The goal was to create a very easy to use, intuitive, and manageable interface which viewers could use without going through a webinar on how to navigate it. The resulting interface responded to the necessities of showing art exhibitions when travel was not possible and to making exhibitions more accessible. As one of the oldest art institutions in Estonia, Tallinn Art Hall has been putting together international exhibitions since 1934, and the virtual exhibition platform will bring our programming even closer to the global audience. When conceptualizing the interface, it was essential to think about how it could give viewers the fine details of the artwork and the experience of the space they were in. How to give viewers the impression that they could almost touch the exhibits?
The solution was inspired by the cinematography of Jim Jarmusch’s films, where the director begins by showing an overall view with a slow-moving camera. By filming the exhibitions so that they would give the impression of an exceptional experience, and overlaying this with an interactive system that was easily accessible, the team created a prototype that had both a minimal amount of user interface and showed all the details of an exhibition. The navigation buttons are overlaid on top of the video, which allows the viewer to select the language (offering Russian, Estonian, English, and Estonian Sign Language) and move through the different sections of the exhibition. Since Tallinn Art Hall exhibitions are very different from out another, the resulting interface had to balance different layers: between the navigation, wider shots of the room, views of an artwork or a series in its entirety and closeup shots, showing the texture and material or giving the viewer the option to play embedded videos.
The interface experience resembles an actual visit to our exhibition space, and for this, the inspiration provided by films was vital. The best films enhance human perception, and the goal here was not to create another work of art but to create access to art, to make it accessible to everyone so that it would also be sharable, scalable and open to be repeated in any art institution in the world. For this, the cinematographer translated depth cues and her knowledge of human perception into camera movement. Creating a very smooth camera movement, the team did not want to add anything herself, but to make the exhibition as accessible as possible. The result was a series of high-resolution video walkthroughs, shot from fixed positions, creating spaces as by moving a camera similar to a film or a video game.

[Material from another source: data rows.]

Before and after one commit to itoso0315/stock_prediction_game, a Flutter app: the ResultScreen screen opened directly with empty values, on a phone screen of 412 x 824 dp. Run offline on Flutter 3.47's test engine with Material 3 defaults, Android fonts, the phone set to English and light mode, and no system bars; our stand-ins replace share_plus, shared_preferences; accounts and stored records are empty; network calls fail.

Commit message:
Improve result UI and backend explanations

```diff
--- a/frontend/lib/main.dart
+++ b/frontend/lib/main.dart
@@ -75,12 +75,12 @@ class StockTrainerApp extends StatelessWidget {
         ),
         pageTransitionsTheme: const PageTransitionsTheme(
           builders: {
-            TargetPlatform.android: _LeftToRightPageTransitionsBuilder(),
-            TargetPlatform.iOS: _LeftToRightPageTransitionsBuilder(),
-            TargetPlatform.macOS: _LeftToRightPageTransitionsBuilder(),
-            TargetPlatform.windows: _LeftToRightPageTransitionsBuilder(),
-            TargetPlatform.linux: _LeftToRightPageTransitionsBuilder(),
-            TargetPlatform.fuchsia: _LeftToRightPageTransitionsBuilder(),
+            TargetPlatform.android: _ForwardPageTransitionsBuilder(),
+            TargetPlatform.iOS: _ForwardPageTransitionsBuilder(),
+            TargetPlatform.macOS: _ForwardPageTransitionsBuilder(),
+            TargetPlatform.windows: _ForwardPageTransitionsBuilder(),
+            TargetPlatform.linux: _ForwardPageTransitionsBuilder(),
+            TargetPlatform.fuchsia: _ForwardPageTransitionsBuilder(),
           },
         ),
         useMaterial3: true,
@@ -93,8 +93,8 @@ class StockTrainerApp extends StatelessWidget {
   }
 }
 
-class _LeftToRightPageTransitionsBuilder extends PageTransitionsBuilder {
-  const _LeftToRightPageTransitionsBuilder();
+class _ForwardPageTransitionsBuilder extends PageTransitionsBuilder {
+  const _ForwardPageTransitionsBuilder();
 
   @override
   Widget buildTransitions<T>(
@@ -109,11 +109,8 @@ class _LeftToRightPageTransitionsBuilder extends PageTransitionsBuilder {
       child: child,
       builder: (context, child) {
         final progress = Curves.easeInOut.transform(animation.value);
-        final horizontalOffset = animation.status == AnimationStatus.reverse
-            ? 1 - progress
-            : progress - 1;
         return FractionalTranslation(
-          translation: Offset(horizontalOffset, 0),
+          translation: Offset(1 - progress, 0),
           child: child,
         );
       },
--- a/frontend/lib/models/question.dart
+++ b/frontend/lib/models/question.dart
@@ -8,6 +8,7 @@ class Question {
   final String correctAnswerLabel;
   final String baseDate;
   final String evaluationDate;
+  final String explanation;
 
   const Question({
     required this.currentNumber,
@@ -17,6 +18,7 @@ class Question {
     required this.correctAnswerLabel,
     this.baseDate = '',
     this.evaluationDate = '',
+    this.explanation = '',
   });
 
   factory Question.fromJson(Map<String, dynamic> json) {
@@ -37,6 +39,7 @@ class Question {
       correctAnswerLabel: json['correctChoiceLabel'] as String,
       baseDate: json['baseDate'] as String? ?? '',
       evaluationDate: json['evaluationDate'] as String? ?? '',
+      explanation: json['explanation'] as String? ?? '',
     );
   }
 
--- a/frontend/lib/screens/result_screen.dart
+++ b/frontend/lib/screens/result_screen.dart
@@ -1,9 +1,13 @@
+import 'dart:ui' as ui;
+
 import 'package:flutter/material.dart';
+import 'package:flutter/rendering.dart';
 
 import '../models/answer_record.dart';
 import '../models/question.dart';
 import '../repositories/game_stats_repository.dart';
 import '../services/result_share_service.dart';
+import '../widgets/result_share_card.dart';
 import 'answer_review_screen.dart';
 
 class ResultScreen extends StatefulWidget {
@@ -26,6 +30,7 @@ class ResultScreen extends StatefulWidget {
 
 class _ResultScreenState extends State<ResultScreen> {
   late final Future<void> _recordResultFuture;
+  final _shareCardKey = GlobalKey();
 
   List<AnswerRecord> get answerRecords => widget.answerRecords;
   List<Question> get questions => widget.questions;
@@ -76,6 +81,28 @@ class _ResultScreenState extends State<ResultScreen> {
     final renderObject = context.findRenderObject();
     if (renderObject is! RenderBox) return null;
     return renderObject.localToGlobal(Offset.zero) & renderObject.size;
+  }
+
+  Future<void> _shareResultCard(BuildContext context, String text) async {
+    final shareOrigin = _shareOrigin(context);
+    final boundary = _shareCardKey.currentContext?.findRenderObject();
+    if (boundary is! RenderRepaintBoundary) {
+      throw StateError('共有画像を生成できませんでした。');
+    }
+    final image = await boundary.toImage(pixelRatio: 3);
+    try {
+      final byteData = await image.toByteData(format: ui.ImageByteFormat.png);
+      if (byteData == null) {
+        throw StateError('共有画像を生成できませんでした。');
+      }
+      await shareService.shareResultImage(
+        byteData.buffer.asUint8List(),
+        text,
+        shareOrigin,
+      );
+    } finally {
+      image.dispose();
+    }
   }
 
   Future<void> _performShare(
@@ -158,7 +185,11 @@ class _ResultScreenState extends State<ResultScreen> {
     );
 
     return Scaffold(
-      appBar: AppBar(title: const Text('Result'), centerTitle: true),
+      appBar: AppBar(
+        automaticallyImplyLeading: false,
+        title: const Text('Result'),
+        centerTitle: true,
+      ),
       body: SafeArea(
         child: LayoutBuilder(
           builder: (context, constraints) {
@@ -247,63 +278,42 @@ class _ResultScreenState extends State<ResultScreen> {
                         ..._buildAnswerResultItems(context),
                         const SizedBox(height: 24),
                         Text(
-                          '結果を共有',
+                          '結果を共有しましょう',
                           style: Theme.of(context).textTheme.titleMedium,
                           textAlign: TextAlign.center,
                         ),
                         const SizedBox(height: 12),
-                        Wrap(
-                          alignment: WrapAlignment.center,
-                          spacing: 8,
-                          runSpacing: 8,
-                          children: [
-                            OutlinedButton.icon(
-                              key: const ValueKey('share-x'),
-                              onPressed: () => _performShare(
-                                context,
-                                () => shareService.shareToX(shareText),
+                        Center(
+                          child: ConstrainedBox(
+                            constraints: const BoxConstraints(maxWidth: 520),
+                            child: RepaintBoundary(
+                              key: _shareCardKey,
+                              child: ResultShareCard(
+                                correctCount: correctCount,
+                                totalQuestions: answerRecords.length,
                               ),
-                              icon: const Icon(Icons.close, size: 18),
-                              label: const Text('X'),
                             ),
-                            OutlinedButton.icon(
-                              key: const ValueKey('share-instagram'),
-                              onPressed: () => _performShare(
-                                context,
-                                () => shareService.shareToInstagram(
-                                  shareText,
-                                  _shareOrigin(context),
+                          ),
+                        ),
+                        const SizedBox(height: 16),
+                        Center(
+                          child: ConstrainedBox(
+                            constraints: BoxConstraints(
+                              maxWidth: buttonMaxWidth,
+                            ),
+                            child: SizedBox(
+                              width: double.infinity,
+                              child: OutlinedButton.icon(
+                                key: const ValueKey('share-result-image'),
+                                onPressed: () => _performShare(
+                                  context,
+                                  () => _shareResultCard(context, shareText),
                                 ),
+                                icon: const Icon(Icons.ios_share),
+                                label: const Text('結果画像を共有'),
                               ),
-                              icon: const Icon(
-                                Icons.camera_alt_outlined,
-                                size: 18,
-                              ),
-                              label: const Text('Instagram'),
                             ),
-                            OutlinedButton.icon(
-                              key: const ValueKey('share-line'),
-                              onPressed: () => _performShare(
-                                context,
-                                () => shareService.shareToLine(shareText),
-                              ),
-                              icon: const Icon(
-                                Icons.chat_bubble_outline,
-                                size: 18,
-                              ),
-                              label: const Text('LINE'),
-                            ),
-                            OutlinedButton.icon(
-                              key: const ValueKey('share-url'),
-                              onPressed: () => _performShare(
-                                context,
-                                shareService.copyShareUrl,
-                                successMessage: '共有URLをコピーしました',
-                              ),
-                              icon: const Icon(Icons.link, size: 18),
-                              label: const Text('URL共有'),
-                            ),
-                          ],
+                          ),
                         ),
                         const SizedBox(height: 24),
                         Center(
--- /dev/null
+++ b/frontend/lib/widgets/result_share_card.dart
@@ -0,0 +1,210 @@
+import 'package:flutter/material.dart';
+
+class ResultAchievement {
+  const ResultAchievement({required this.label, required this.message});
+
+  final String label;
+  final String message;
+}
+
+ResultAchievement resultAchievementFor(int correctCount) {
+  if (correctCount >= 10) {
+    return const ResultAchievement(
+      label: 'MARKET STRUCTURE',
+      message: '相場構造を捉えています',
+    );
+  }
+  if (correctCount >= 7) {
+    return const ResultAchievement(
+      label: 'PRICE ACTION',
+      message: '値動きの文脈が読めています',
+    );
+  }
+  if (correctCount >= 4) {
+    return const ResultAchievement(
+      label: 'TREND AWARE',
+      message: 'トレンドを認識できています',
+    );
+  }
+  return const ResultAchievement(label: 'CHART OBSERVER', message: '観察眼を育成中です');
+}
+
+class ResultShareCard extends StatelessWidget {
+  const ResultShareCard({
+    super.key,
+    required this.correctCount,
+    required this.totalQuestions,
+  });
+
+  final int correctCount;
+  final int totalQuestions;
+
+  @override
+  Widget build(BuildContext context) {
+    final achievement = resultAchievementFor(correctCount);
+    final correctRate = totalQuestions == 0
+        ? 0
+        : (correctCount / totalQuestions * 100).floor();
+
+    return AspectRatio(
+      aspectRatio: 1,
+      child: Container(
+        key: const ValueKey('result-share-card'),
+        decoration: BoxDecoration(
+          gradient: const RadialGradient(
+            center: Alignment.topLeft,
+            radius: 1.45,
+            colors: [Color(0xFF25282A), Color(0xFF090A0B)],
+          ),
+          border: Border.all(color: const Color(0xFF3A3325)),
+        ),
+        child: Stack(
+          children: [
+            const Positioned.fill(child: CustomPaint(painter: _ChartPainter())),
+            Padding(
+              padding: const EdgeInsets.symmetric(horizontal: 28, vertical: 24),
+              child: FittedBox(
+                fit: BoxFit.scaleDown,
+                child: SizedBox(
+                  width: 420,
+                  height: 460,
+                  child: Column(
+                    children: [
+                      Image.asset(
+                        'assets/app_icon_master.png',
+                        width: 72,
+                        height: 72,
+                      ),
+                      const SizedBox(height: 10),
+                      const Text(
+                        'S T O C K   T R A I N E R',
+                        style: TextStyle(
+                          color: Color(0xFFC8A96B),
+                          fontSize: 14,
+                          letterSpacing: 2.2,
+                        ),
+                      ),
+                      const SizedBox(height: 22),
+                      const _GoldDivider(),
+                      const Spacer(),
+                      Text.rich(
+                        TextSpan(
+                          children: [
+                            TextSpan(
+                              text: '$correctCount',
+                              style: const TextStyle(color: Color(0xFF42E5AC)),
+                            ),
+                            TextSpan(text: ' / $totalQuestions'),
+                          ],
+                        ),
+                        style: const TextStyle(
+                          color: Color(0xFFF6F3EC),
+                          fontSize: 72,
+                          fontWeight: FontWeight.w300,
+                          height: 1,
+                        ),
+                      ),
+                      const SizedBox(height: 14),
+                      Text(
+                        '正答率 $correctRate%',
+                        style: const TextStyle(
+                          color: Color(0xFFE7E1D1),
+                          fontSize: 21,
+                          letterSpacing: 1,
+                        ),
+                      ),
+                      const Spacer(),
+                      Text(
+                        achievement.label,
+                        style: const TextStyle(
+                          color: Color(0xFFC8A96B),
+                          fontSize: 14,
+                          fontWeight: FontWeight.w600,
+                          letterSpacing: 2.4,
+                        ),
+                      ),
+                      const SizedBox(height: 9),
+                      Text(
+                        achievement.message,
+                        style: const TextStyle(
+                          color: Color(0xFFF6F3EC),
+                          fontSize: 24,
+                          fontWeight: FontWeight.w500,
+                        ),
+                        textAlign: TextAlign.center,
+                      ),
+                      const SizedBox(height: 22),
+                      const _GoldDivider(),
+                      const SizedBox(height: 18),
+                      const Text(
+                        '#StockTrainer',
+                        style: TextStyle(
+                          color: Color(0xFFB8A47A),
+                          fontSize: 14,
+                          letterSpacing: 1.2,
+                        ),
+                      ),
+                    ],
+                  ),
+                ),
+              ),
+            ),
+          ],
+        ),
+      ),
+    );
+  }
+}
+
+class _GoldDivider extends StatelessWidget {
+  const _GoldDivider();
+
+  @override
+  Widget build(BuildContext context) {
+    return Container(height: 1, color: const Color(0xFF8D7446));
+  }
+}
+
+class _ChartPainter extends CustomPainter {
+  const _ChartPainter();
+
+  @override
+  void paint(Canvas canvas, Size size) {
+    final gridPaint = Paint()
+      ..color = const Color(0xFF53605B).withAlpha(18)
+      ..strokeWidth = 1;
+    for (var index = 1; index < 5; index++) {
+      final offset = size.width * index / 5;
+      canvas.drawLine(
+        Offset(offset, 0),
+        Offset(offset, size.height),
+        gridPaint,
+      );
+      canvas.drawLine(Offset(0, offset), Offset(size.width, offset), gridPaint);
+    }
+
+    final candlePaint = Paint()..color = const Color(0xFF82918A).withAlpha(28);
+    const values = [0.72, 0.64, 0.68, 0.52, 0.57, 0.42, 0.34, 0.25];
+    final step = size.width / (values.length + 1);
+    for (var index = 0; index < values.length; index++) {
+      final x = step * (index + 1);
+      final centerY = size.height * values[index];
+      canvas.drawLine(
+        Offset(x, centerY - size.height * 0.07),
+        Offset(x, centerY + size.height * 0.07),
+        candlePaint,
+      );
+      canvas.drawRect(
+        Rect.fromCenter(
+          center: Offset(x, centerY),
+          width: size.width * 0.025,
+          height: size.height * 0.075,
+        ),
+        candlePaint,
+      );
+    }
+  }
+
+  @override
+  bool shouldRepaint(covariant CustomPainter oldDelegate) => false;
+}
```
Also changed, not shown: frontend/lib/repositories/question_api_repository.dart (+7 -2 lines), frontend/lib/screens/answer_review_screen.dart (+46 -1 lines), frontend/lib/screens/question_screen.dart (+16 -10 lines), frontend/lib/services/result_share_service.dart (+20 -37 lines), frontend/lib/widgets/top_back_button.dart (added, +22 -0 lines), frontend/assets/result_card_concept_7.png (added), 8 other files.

Transcending space and advancing the possibility of allowing people to be in spaces they cannot travel to, our virtual exhibitions platform is a project that continues to be open for further development and collaboration. Our ultimate goal is to publish the cinematography guide and code with free access, which could be used by any cultural institutions worldwide who may be interested.